→ Problem requirements
When you copy the data that follows, reproduce every word exactly and leave out the images.

============

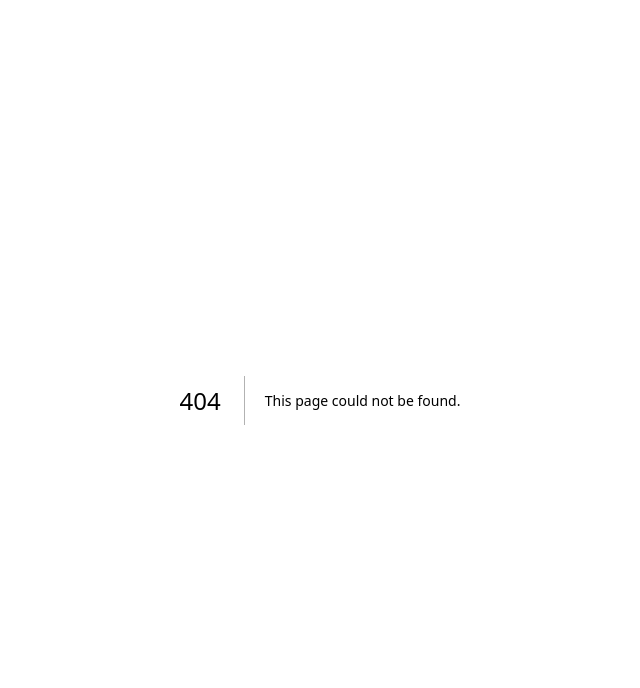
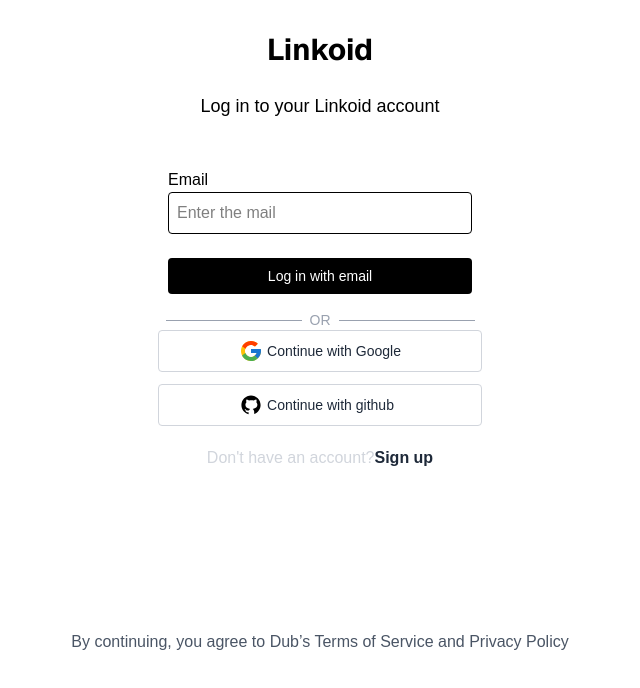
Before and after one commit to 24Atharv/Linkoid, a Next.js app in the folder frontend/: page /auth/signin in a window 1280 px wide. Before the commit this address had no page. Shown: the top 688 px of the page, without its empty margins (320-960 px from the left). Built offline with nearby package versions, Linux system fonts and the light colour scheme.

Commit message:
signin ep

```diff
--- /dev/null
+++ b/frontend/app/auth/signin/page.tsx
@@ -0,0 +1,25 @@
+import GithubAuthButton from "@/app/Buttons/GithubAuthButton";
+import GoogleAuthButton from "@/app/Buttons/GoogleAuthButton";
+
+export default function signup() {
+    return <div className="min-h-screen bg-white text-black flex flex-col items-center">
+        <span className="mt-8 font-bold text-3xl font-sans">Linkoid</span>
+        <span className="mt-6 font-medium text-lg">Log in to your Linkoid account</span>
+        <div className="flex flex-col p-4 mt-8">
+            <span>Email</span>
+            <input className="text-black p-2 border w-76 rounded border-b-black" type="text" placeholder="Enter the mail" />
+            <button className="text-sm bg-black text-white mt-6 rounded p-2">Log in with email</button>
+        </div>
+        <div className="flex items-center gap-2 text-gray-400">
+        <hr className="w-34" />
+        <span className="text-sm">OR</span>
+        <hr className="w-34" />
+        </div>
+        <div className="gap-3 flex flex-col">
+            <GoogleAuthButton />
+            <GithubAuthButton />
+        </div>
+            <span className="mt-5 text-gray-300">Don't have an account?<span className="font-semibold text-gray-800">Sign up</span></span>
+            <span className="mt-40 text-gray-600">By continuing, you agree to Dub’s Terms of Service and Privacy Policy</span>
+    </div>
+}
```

============

→ Task solution
Before and after one commit to 24Atharv/Linkoid, a Next.js app in the folder frontend/: page /auth/signin in a window 1280 px wide. Before the commit this address had no page. Shown: the top 688 px of the page, without its empty margins (320-960 px from the left). Built offline with nearby package versions, Linux system fonts and the light colour scheme.

Commit message:
signin ep

```diff
--- /dev/null
+++ b/frontend/app/auth/signin/page.tsx
@@ -0,0 +1,25 @@
+import GithubAuthButton from "@/app/Buttons/GithubAuthButton";
+import GoogleAuthButton from "@/app/Buttons/GoogleAuthButton";
+
+export default function signup() {
+    return <div className="min-h-screen bg-white text-black flex flex-col items-center">
+        <span className="mt-8 font-bold text-3xl font-sans">Linkoid</span>
+        <span className="mt-6 font-medium text-lg">Log in to your Linkoid account</span>
+        <div className="flex flex-col p-4 mt-8">
+            <span>Email</span>
+            <input className="text-black p-2 border w-76 rounded border-b-black" type="text" placeholder="Enter the mail" />
+            <button className="text-sm bg-black text-white mt-6 rounded p-2">Log in with email</button>
+        </div>
+        <div className="flex items-center gap-2 text-gray-400">
+        <hr className="w-34" />
+        <span className="text-sm">OR</span>
+        <hr className="w-34" />
+        </div>
+        <div className="gap-3 flex flex-col">
+            <GoogleAuthButton />
+            <GithubAuthButton />
+        </div>
+            <span className="mt-5 text-gray-300">Don't have an account?<span className="font-semibold text-gray-800">Sign up</span></span>
+            <span className="mt-40 text-gray-600">By continuing, you agree to Dub’s Terms of Service and Privacy Policy</span>
+    </div>
+}
```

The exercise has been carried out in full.